Descrição do produto
This book brings together scientific evidence and experience relevant to the practical conservation of bats. The authors worked with an international group of bat experts and conservationists to develop a global list of interventions that could benefit bats.
For each intervention, the book summarises studies captured by the Conservation Evidence project, where that intervention has been tested and its effects on bats quantified. The result is a thorough guide to what is known, or not known, about the effectiveness of bat conservation actions throughout the world.
Bat Conservation is the fifth in a series of Synopses that will cover different species groups and habitats, gradually building into a comprehensive summary of evidence on the effects of conservation interventions for all biodiversity throughout the world.
By making evidence accessible in this way, we hope to enable a change in the practice of conservation, so it can become more evidence-based. We also aim to highlight where there are gaps in knowledge.
Evidence from all around the world is included. If there appears to be a bias towards evidence from northern European or North American temperate environments, this reflects a current bias in the published research that is available to us. Conservation interventions are grouped primarily according to the relevant direct threats, as defined in the International Union for the Conservation of Nature (IUCN)’s Unified Classification of Direct Threats.
Sobre o Autor
Anna Berthinussen is a post-doctorate researcher at the University of Leeds, currently working on a Defra-funded study of the interactions between bats and roads. She holds degrees in bat ecology and conservation (PhD) and Zoology (BSc), both from the University of Leeds. She has published several scientific papers and contributed to book chapters on bats, and has a keen interest in wildlife conservation.
Olivia Richardson is a conservation ecologist who has recently been working as a Research Assistant and an ecological consultant. She holds degrees in Biodiversity and Conservation (MSc) and Biology (BSc with Honours), both from the University of Leeds. She is a former British Ecological Society Education, Training and Careers committee member and Undergraduate Fellow alumni. Her
research interests include bat conservation, urban ecology, citizen science and applied ecology and its translation into policy and practice.
John Altringham is Professor of Animal Ecology & Conservation at the University
of Leeds. He works primarily on the ecology and conservation of bats, but has
broad interests in conservation. In the past he has studied animals as diverse
as tunas and tarantulas.

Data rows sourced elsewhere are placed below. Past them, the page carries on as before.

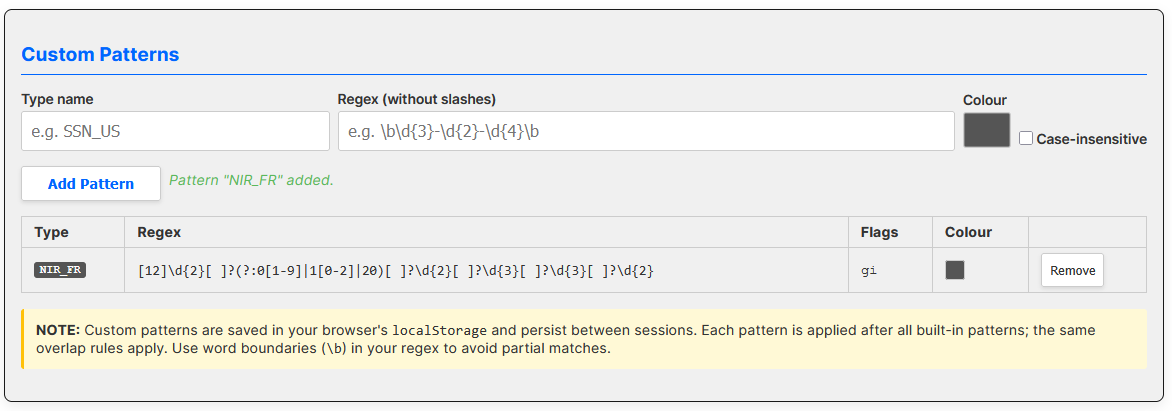
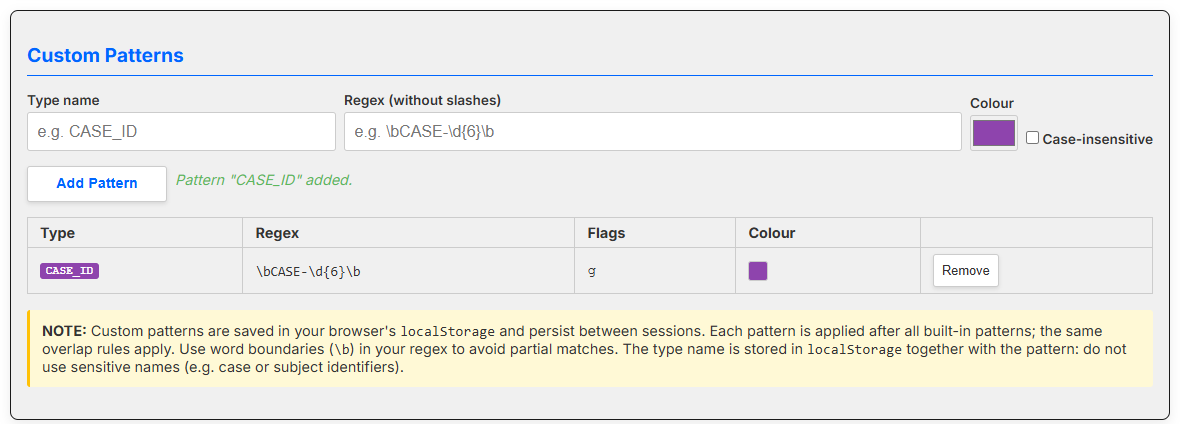
docs: Redactor help screenshots retaken, FAQ and help aligned with 3.14.0
All 17 screenshots of the Redactor help retaken on the current
interface with fictitious data. The custom-pattern example is now a
case number (CASE_ID), since France NIR is a built-in pattern. The FAQ
workflow describes Copy CSV, Export CSV and Copy values.

diff --git a/pages/help-redactor.html b/pages/help-redactor.html
@@ -90,7 +90,7 @@
             <li>Click the <strong>CSV</strong> button at the top of the Redactor section.
                 <img src="../assets/images/screenshots/Screenshot 61.png" alt="CSV mode button" class="screenshot">
             </li>
-            <li>Click <strong>Browse...</strong> and select your CSV file.
+            <li>Click <strong>Choose File</strong> (<strong>Browse...</strong> in some browsers) and select your CSV file.
                 <img src="../assets/images/screenshots/Screenshot 6.png" alt="File browser for CSV upload" class="screenshot">
             </li>
             <li>Click <strong>Redact CSV</strong>. A summary shows how many rows were processed and how many cells were redacted.
@@ -109,7 +109,7 @@
             <li>Click the <strong>CSV</strong> button at the top of the Restore section.
                 <img src="../assets/images/screenshots/Screenshot 81.png" alt="CSV mode selected in Restore section" class="screenshot">
             </li>
-            <li>Click <strong>Browse...</strong> and select the redacted CSV file (the one downloaded after using Redact CSV).</li>
+            <li>Click <strong>Choose File</strong> (<strong>Browse...</strong> in some browsers) and select the redacted CSV file (the one downloaded after using Redact CSV).</li>
             <li>Click <strong>Restore CSV</strong>. The tool applies the session map to every cell in the file. A summary shows how many rows were processed and how many cells were restored.
                 <img src="../assets/images/screenshots/Screenshot 8.png" alt="CSV restore summary" class="screenshot">
             </li>
@@ -125,14 +125,14 @@
 
         <img src="../assets/images/screenshots/Screenshot 9.png" alt="Custom patterns section" class="screenshot">
 
-        <p>In the following example the analyst added the regular expression to detect the NIR (Numéro d'Inscription au Répertoire).</p>
+        <p>In the following example the analyst added a regular expression to detect internal case numbers such as <code>CASE-123456</code>.</p>
 
-        <img src="../assets/images/screenshots/Screenshot 10.png" alt="Custom pattern for NIR entered" class="screenshot">
+        <img src="../assets/images/screenshots/Screenshot 10.png" alt="Custom pattern for case numbers entered" class="screenshot">
 
         <p>To do that, the analyst followed this procedure:</p>
         <ol>
-            <li><strong>Type name:</strong> enter a short label for your pattern, for example <code>NIR_FR</code>. Use only letters, digits, and underscores.</li>
-            <li><strong>Regex:</strong> enter your regular expression without surrounding slashes. Example: <code>[12]\d{2}[ ]?(?:0[1-9]|1[0-2]|20)[ ]?\d{2}[ ]?\d{3}[ ]?\d{3}[ ]?\d{2}</code> matches NIR (Numéro d'Inscription au Répertoire).</li>
+            <li><strong>Type name:</strong> enter a short label for your pattern, for example <code>CASE_ID</code>. Use only letters, digits, and underscores.</li>
+            <li><strong>Regex:</strong> enter your regular expression without surrounding slashes. Example: <code>\bCASE-\d{6}\b</code> matches <code>CASE-</code> followed by six digits.</li>
             <li><strong>Colour:</strong> choose a colour for the badge shown in the Redaction Map.</li>
             <li><strong>Case-insensitive:</strong> tick this box if the pattern should match regardless of capitalisation.</li>
             <li>Click <strong>Add Pattern</strong>. The pattern is saved in your browser's local storage and will be available the next time you open the page.
@@ -147,7 +147,7 @@
 
         <p>The Redaction Map shows every placeholder created in the current session, its data type, and the original value it replaced.</p>
 
-        <img src="../assets/images/screenshots/Screenshot 301.png" alt="Redaction Map showing session placeholders" class="screenshot">
+        <img src="../assets/images/screenshots/Screenshot 301.png" alt="Redaction Map grouped by type, with the Copy CSV, Export CSV and Copy values buttons" class="screenshot">
 
         <ul>
             <li><strong>Copy Map (JSON):</strong> copies the full map as a JSON object. Paste this somewhere safe if you want to restore data in a future session.</li>

diff --git a/pages/faq.html b/pages/faq.html
@@ -381,6 +381,7 @@
         <li>Copy the redacted output and submit it to your AI model.</li>
         <li>Once the AI returns its report (which will contain the placeholders), paste it into the <strong>Restore</strong> section and click <strong>Restore</strong>. All original values are reinserted automatically, also where the AI rewrote a placeholder without brackets (<code>CF_1</code>), with spaces inside them (<code>[ CF_1 ]</code>) or in bold (the bold is kept). A placeholder number that is not in the map, such as <code>[CF_12]</code>, is left as it is.</li>
         <li>If you need to continue a session later (e.g., the report arrives the next day), click <strong>Copy Map (JSON)</strong> to export the redaction map, save it externally, then re-import it via the <strong>Import Map</strong> panel before using Restore.</li>
+        <li>To work on the extracted data in a spreadsheet or another tool, use <strong>Copy CSV</strong> or <strong>Export CSV</strong> in the Redaction Map (columns Placeholder, Type, Original Value; <strong>Export CSV</strong> downloads <code>redaction-map.csv</code>). <strong>Copy values</strong>, on the right of each type group, copies all the original values of that type, one per line. The CSV cannot be re-imported: <strong>Import Map</strong> takes the JSON only.</li>
       </ol>
       <p>The session state is held only in memory. It is cleared when you close or refresh the tab, or when you click <strong>Clear Redaction Map</strong>.</p>
     </div>

diff --git a/pages/versionhistory.html b/pages/versionhistory.html
@@ -23,6 +23,7 @@
       <ul>
         <li><strong>New:</strong> Redactor: the Redaction Map can be exported as CSV. <em>Copy CSV</em> copies it to the clipboard and <em>Export CSV</em> downloads <code>redaction-map.csv</code>; both use the columns Placeholder, Type and Original Value, a comma separator and the same order as the table. The CSV is for use in other tools: <em>Import Map</em> still takes the JSON only.</li>
         <li><strong>New:</strong> Redactor: each type group of the Redaction Map has a <em>Copy values</em> button that copies all the original values of that type, one per line, ready to paste into a column (for example every SE10 or every VISA card found in the session).</li>
+        <li><strong>Docs:</strong> Redactor help: all screenshots retaken on the current interface with fictitious data; the custom-pattern example is now a case number (<code>CASE_ID</code>), because France NIR is now a built-in pattern. FAQ: the Redact → LLM → Restore workflow describes <em>Copy CSV</em>, <em>Export CSV</em> and <em>Copy values</em>.</li>
       </ul>
     </div>
 

diff --git a/docs/faq.md b/docs/faq.md
@@ -338,6 +338,7 @@ Dates are not redacted. When two patterns overlap, the leftmost match wins, then
 2.  Copy the redacted output and submit it to your AI model.
 3.  Once the AI returns its report (which will contain the placeholders), paste it into the **Restore** section and click **Restore**. All original values are reinserted automatically, also where the AI rewrote a placeholder without brackets (`CF_1`), with spaces inside them (`[ CF_1 ]`) or in bold (the bold is kept). A placeholder number that is not in the map, such as `[CF_12]`, is left as it is.
 4.  If you need to continue a session later (e.g., the report arrives the next day), click **Copy Map (JSON)** to export the redaction map, save it externally, then re-import it via the **Import Map** panel before using Restore.
+5.  To work on the extracted data in a spreadsheet or another tool, use **Copy CSV** or **Export CSV** in the Redaction Map (columns Placeholder, Type, Original Value; **Export CSV** downloads `redaction-map.csv`). **Copy values**, on the right of each type group, copies all the original values of that type, one per line. The CSV cannot be re-imported: **Import Map** takes the JSON only.
 
 The session state is held only in memory. It is cleared when you close or refresh the tab, or when you click **Clear Redaction Map**.
 

diff --git a/docs/versionhistory.md b/docs/versionhistory.md
@@ -8,6 +8,7 @@ Changelog of all releases and improvements to the Exploratores OSINT Toolkit.
 
 - **New:** Redactor: the Redaction Map can be exported as CSV. *Copy CSV* copies it to the clipboard and *Export CSV* downloads `redaction-map.csv`; both use the columns Placeholder, Type and Original Value, a comma separator and the same order as the table. The CSV is for use in other tools: *Import Map* still takes the JSON only.
 - **New:** Redactor: each type group of the Redaction Map has a *Copy values* button that copies all the original values of that type, one per line, ready to paste into a column (for example every SE10 or every VISA card found in the session).
+- **Docs:** Redactor help: all screenshots retaken on the current interface with fictitious data; the custom-pattern example is now a case number (`CASE_ID`), because France NIR is now a built-in pattern. FAQ: the Redact → LLM → Restore workflow describes *Copy CSV*, *Export CSV* and *Copy values*.
 
 ---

He is the author of numerous scientific papers and
reports, and three books on bats, the most recent being Bats, from evolution to
conservation, published by OUP in 2011. He is a scientific advisor to the National
Trust and other conservation organisations.